The vice president cited a recent incident in the South China Sea in which a Chinese naval vessel came within 45 yards of an American destroyer, calling it an example of "China's aggression" that demonstrated "reckless harassment."

"The United States Navy will continue to fly, sail and operate wherever international law allows and our national interests demand," Pence said. "We will not be intimidated; we will not stand down," he said, to applause from the room.

In his remarks, Mr. Pence also accused China of engaging in "so-called debt diplomacy," offering other, often smaller and poorer, countries infrastructure loans he described as "opaque at best."

"The benefits invariably flow overwhelmingly to Beijing," the vice president said. He said China had "extended a lifeline" to the Maduro regime in Venezuela and convinced three Latin American nations to recognize China and sever ties with Taiwan. "These actions threaten the stability of the Taiwan Strait," Pence said.  

Pence spoke in the same room where, just over two months ago, Director of National Intelligence Dan Coats warned of escalating cyber threats that he described as emanating primarily from Russia.

"In regards to the state actions, Russia has been the most aggressive foreign actor – no question," Coats said in July, on the same day the special counsel's office indicted 12 Russian agents in the hacking of the Democratic National Committee and Clinton presidential campaign. "And they continue their efforts to undermine our democracy."

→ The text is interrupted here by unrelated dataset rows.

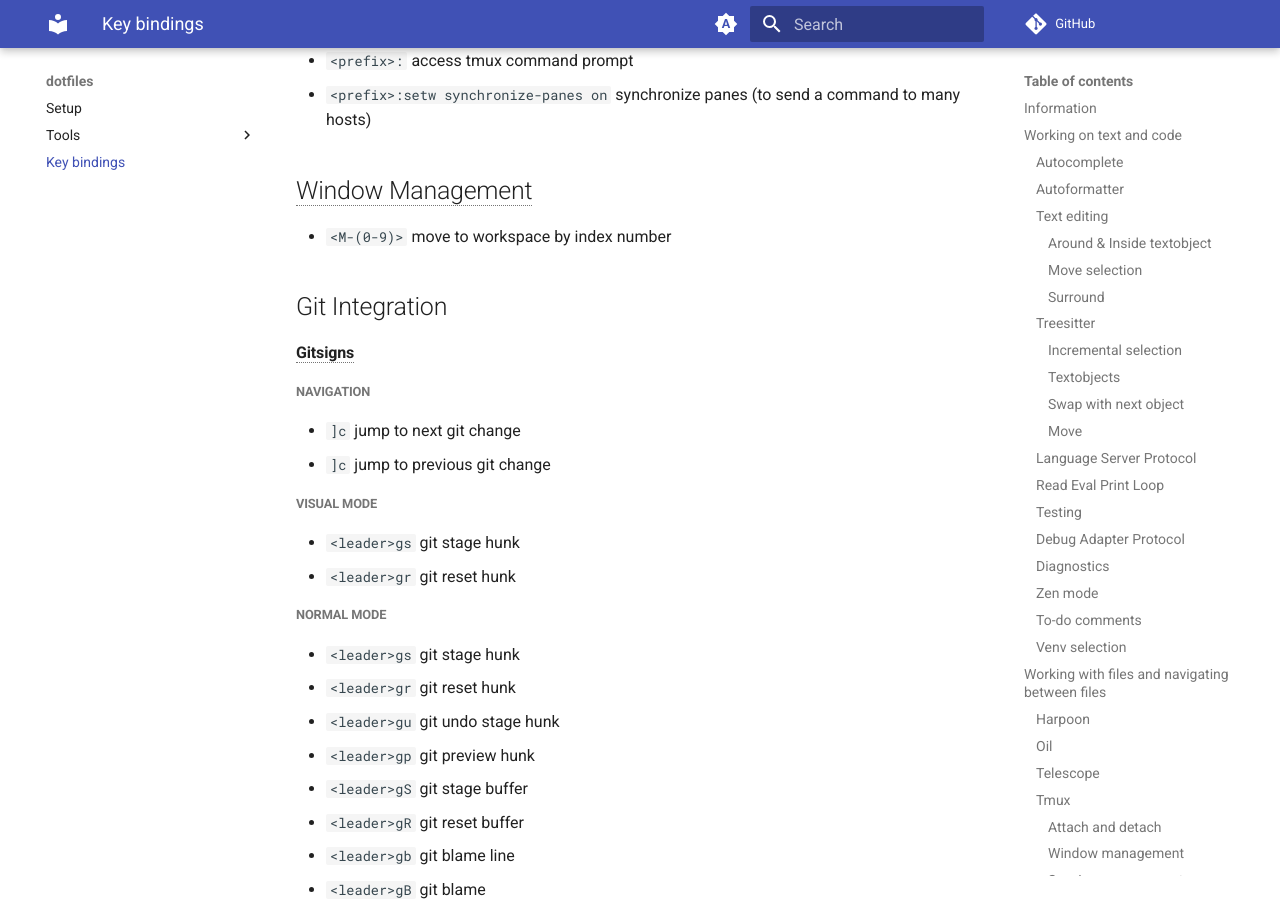
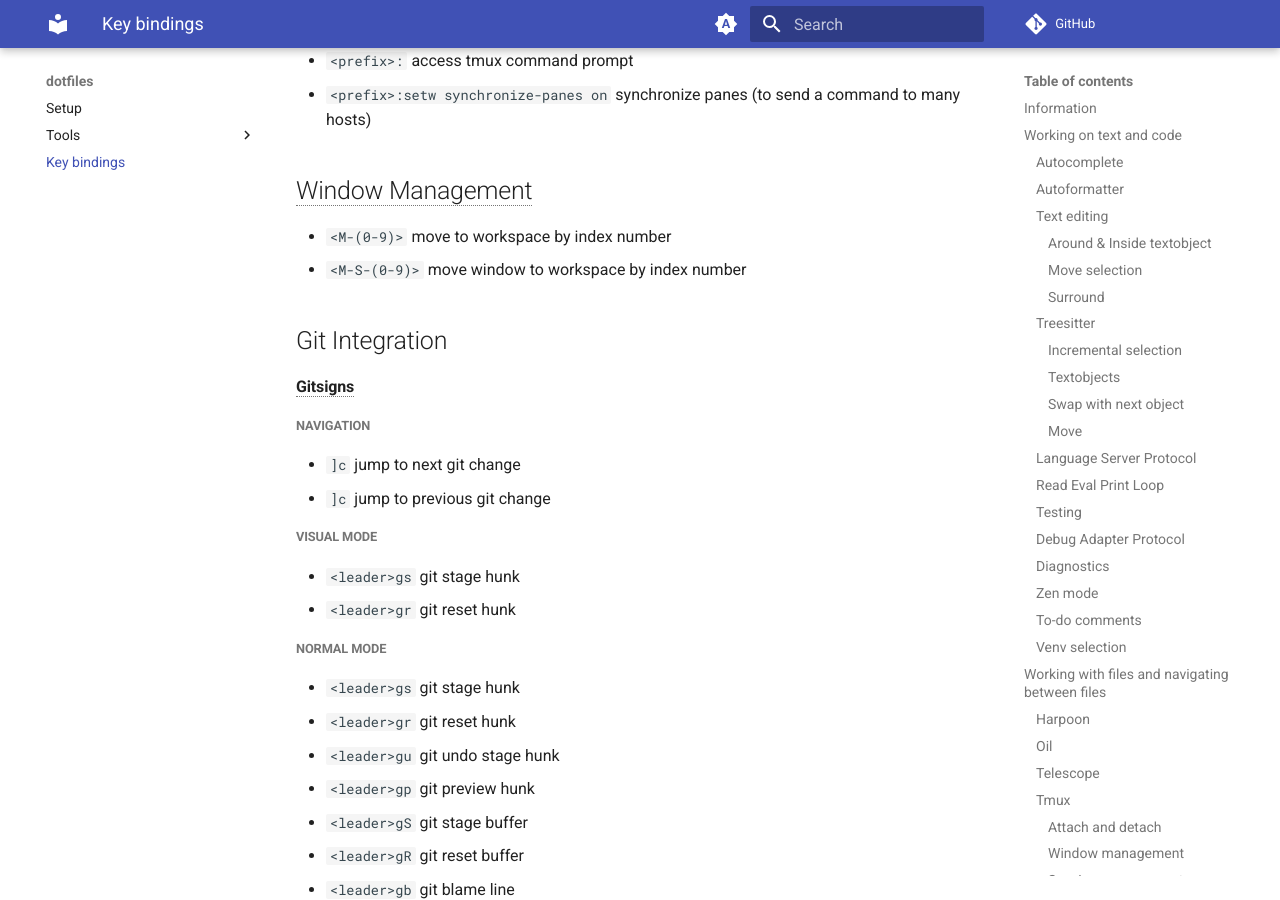
Before and after one commit to HieuDao-code/dotfiles, an MkDocs documentation site: the page built from docs/key_binding.md, in a window 1280 px wide and 900 px high, scrolled down 6622 px. Built offline with MkDocs 1.6.1 and Material for MkDocs 9.7.7, drawn with Linux system fonts in a browser that asks for light colours; comment, search, counter and statistics services are not loaded.

Commit message:
Update key_binding.md

```diff
--- a/docs/key_binding.md
+++ b/docs/key_binding.md
@@ -248,6 +248,7 @@ Move selection in visual mode or current line
 ## <abbr title="i3 (or Aerospace for MacOS)">Window Management</abbr>
 
 - `<M-(0-9)>` move to workspace by index number
+- `<M-S-(0-9)>` move window to workspace by index number
 
 ## Git Integration
 
```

On Thursday, Pence cited an unnamed senior career intelligence official who Pence said told him "what the Russians are doing pales in comparison to what China is doing across this country."

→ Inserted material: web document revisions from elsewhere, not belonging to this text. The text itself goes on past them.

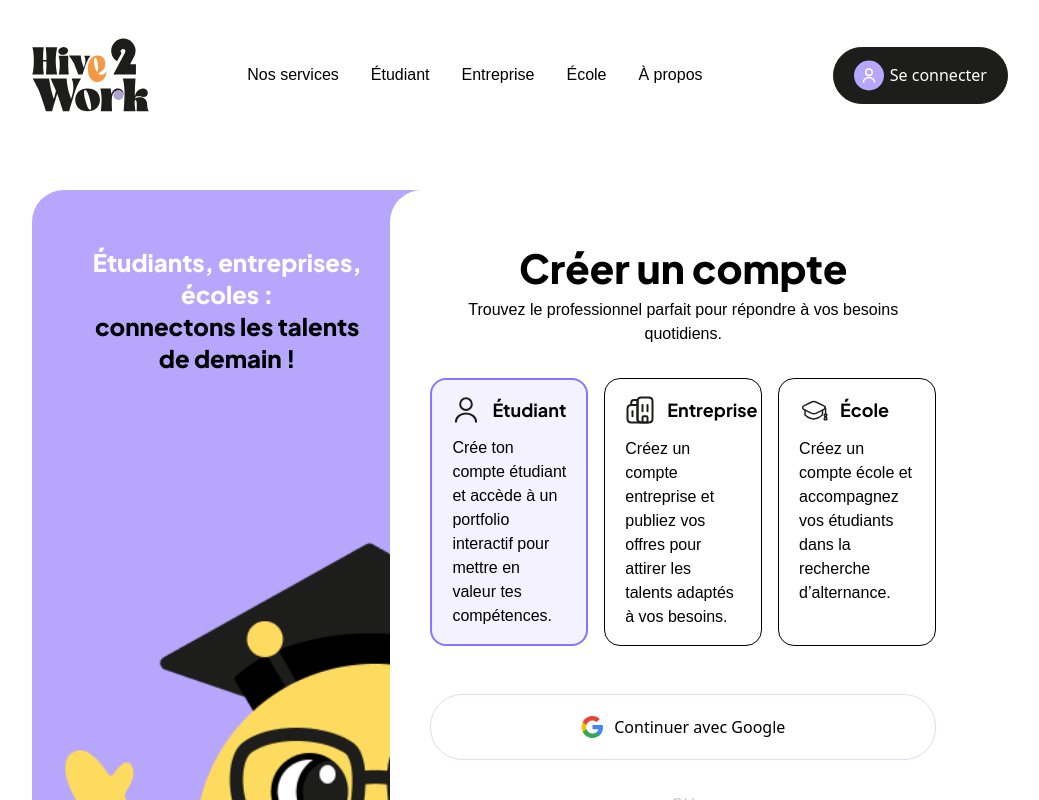
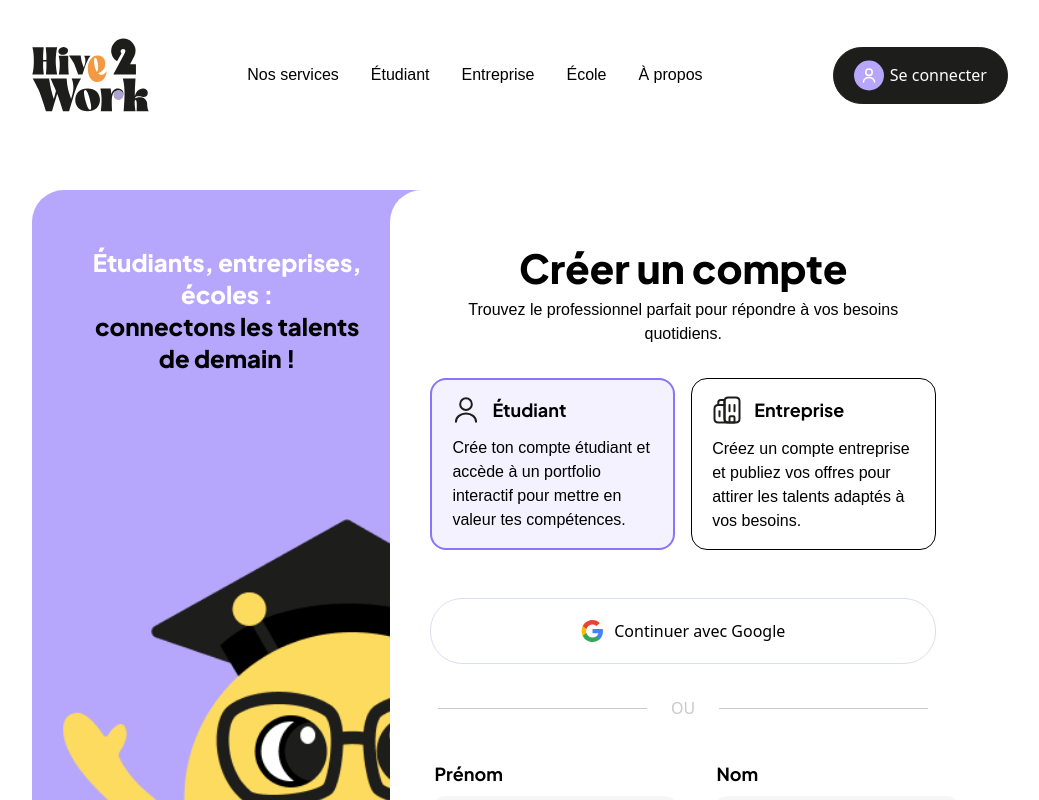
Before and after one commit to SarahOtmane/H2W_web, a React (Vite) app in the folder app/: page /register in a window 1280 px wide. Shown: the top 800 px of the page, without its empty margins (120-1159 px from the left). Built offline with nearby package versions, Linux system fonts and the light colour scheme; a web font is replaced by a local one.

Commit message:
Correction du libellé du champ de saisie dans le formulaire de projet et mise à jour des commentaires dans la section d'enregistrement.

```diff
--- a/app/src/components/cards/RegisterCardSection.tsx
+++ b/app/src/components/cards/RegisterCardSection.tsx
@@ -35,7 +35,7 @@
                         select='entreprise'
                     />
                 </div>
-                <div className="flex-shrink-0 w-[70%]">
+                {/* <div className="flex-shrink-0 w-[70%]">
                     <RegisterCard
                         icon={<Icon name="registerSchool" />}
                         titre='École'
@@ -45,11 +45,11 @@
                         setRegisterEtape={setRegisterEtape}
                         select='ecole'
                     />
-                </div>
+                </div> */}
             </div>
 
             {/* Desktop grid */}
-            <div className="hidden md:grid md:grid-cols-3 md:gap-4">
+            <div className="hidden md:grid md:grid-cols-2 md:gap-4">
                 <RegisterCard
                     icon={<Icon name="registerStudent" />}
                     titre='Étudiant'
@@ -68,7 +68,7 @@
                     setRegisterEtape={setRegisterEtape}
                     select='entreprise'
                 />
-                <RegisterCard
+                {/* <RegisterCard
                     icon={<Icon name="registerSchool" />}
                     titre='École'
                     description="Créez un compte école et accompagnez vos étudiants dans la recherche d’alternance."
@@ -76,7 +76,7 @@
                     setSelected={setSelected}
                     setRegisterEtape={setRegisterEtape}
                     select='ecole'
-                />
+                /> */}
             </div>
         </div>
     )
--- a/app/src/components/forms/ProjectsForm.tsx
+++ b/app/src/components/forms/ProjectsForm.tsx
@@ -181,9 +181,9 @@
 
             {!projetAdded && <form className="space-y-6">
                 <InputLabel
-                    name="Titre du post"
+                    name="Titre du projet"
                     type='text'
-                    label="Titre du post"
+                    label="Titre du projet"
                     placeholder="ex : Développeur web, Designer UI/UX, etc."
                     value={projet.name}
                     onChange={(e) => setProjet({ ...projet, name: e.target.value })}
```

Pence's speech happened to coincide with new charges announced Thursday by the Justice Department against seven Russian military intelligence officers for hacking U.S. and international organizations that had exposed a Russian doping program. Some of the officers were also involved in a scheme to target organizations investigating Russia's alleged use of chemical weapons; three of them were also linked to interference in the 2016 U.S. presidential election.

The Trump administration has presented no evidence that China is seeking or has sought to weaponize the release of hacked, politically sensitive material, as Russian actors did in 2016. Law enforcement and intelligence officials have warned that Russia's disinformation efforts on social media are ongoing, if less intense than they were in 2016. 

Officials have also said election infrastructure has not been targeted, while allowing for the possibility of an attack nearer the midterms.

Earlier this week, DHS Secretary Kirstjen Nielsen said the department had seen "no indication" that any foreign adversary had sought to attack U.S. election infrastructure. She described China's activity as belonging to a category of "nebulous" and "nefarious" interference efforts.

"It's part of a more holistic approach to influence the American public in favor of China," Nielsen said.

Last month, CIA director Gina Haspel said in public remarks that the agency was "very closely" monitoring China's foreign investment strategies. "We are concerned by some of the tactics they use offering poor countries investments and loans that perhaps those countries are not going to be able to repay," Haspel said.

Coats also issued a separate broadside against China last month, calling Beijing's efforts "more methodical" than those being implemented by Russia.  

Pence indicated the administration would continue to expose Beijing's "malign influence and interference in American politics and policy," calling on journalists to investigate Chinese actions, on businesses to refuse to turn over intellectual property and on universities to reject what he called "Beijing's easy money."

He specifically called on Google to "immediately end" its development of the 'Dragonfly' app, which he said would strengthen China's censorship and compromise the privacy of its customers.

At the the end of his remarks, Pence expressed a desire for a "constructive" relationship with Beijing, urging the two countries to seek to "grow together" in prosperity and security.

"America is reaching out our hand to China; we hope that Beijing will soon reach back," Pence said. "But we will not relent until our relationship with China is grounded in fairness, reciprocity and respect for sovereignty."